*Stored items from a collection*.
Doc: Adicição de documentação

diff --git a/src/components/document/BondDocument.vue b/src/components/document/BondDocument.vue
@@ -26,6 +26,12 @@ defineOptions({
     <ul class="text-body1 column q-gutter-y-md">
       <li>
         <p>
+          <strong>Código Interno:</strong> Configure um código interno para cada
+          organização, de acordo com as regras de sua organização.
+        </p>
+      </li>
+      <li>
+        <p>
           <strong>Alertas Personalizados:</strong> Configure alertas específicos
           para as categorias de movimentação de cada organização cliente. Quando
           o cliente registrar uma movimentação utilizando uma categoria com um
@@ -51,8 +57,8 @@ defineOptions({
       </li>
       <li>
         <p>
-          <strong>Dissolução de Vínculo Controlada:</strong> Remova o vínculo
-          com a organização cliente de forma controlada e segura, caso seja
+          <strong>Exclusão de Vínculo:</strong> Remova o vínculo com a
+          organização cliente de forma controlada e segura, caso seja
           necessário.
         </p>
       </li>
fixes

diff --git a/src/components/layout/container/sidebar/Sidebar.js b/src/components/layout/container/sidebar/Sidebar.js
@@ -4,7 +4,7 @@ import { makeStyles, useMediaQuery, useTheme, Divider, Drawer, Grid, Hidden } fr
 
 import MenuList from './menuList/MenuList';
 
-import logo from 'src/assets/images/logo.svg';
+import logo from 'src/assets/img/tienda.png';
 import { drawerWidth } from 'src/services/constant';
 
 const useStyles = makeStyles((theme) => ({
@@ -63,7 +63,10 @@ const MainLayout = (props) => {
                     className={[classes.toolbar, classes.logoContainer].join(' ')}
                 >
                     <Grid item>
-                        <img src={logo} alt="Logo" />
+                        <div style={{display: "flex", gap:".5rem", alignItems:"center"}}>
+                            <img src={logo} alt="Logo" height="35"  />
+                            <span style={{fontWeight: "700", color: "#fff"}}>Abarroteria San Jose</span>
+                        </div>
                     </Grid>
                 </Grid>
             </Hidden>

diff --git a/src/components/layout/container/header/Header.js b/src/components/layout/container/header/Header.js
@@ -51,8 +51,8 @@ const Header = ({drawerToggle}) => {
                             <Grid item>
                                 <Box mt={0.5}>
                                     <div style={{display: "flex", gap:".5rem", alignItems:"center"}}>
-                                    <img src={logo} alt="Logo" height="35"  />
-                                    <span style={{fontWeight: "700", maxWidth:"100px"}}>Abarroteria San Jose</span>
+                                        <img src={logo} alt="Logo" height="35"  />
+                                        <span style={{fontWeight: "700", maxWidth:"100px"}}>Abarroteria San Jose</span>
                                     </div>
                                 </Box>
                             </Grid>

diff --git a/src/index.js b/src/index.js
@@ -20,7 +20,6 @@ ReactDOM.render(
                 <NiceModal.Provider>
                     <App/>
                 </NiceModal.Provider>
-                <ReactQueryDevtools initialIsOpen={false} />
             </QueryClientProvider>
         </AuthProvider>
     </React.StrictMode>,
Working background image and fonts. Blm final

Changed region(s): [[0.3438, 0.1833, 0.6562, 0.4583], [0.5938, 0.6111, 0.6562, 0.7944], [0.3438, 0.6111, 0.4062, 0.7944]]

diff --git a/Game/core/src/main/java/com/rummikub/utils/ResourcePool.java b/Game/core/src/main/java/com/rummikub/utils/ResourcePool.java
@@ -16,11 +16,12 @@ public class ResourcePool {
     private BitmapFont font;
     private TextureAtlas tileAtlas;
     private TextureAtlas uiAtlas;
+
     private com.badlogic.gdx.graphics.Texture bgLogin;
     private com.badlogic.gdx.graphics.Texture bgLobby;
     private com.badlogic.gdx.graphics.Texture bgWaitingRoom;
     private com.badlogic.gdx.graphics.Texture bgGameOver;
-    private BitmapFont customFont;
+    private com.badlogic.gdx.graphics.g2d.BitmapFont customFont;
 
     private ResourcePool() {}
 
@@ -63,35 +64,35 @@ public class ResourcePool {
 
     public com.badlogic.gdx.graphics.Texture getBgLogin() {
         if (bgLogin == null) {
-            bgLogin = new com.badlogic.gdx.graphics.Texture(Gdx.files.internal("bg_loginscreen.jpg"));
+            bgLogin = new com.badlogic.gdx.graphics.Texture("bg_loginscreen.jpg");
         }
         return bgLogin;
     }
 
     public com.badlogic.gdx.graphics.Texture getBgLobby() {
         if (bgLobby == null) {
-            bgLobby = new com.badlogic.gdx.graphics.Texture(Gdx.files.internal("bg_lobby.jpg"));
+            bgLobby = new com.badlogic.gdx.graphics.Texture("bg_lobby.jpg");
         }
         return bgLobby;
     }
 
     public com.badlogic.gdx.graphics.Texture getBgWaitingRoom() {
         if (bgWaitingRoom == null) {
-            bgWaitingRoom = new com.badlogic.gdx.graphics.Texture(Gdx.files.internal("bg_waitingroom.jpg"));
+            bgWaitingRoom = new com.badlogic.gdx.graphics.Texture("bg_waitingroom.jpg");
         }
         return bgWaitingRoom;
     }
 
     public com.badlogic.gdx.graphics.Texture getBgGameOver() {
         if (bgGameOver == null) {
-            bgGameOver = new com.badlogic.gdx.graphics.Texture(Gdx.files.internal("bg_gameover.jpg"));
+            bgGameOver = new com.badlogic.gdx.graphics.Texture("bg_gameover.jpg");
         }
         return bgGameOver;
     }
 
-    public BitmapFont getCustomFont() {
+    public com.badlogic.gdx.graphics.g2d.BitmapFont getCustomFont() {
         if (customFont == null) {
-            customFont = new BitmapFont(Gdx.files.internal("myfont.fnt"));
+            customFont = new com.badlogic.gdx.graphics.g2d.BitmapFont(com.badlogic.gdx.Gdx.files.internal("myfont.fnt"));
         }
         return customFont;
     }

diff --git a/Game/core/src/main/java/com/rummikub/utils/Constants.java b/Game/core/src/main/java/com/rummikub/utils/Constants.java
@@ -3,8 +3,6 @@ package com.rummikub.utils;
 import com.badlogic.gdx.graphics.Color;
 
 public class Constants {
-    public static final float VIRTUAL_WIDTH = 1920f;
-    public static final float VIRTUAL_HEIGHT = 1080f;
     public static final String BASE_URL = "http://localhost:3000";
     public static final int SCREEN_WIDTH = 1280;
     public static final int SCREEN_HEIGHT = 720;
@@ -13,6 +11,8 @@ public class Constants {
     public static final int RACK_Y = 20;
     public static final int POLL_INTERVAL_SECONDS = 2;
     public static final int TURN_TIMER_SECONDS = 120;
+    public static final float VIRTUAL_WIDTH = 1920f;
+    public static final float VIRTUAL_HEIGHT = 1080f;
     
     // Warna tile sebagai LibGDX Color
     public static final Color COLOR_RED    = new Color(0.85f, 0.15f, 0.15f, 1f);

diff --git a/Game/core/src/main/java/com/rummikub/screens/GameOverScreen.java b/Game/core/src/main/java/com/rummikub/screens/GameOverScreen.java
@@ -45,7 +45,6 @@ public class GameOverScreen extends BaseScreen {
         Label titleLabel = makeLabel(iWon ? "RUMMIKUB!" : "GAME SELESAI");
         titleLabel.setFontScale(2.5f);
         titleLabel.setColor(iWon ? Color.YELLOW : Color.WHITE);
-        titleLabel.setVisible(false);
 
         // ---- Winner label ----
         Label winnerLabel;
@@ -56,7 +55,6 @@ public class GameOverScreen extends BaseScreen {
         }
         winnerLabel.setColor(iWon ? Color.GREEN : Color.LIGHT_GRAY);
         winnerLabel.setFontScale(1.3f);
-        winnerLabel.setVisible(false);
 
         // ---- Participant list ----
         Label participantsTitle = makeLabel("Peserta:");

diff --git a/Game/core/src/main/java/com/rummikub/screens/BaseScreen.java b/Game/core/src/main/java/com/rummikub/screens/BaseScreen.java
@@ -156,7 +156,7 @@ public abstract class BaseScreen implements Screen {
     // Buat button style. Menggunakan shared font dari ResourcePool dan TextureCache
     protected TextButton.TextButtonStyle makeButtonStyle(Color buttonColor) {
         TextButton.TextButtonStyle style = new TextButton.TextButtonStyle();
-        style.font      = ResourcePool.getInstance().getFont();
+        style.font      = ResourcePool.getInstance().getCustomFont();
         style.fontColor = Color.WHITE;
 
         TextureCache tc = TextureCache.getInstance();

*The task*.
When the line with "Label titleLabel = makeLabel(iWon" is reached in the data above, begin copying, and stop after the line with "Label winnerLabel;"; copy each line exactly, both ends included.

*Task response*.
         Label titleLabel = makeLabel(iWon ? "RUMMIKUB!" : "GAME SELESAI");
         titleLabel.setFontScale(2.5f);
         titleLabel.setColor(iWon ? Color.YELLOW : Color.WHITE);
-        titleLabel.setVisible(false);
 
         // ---- Winner label ----
         Label winnerLabel;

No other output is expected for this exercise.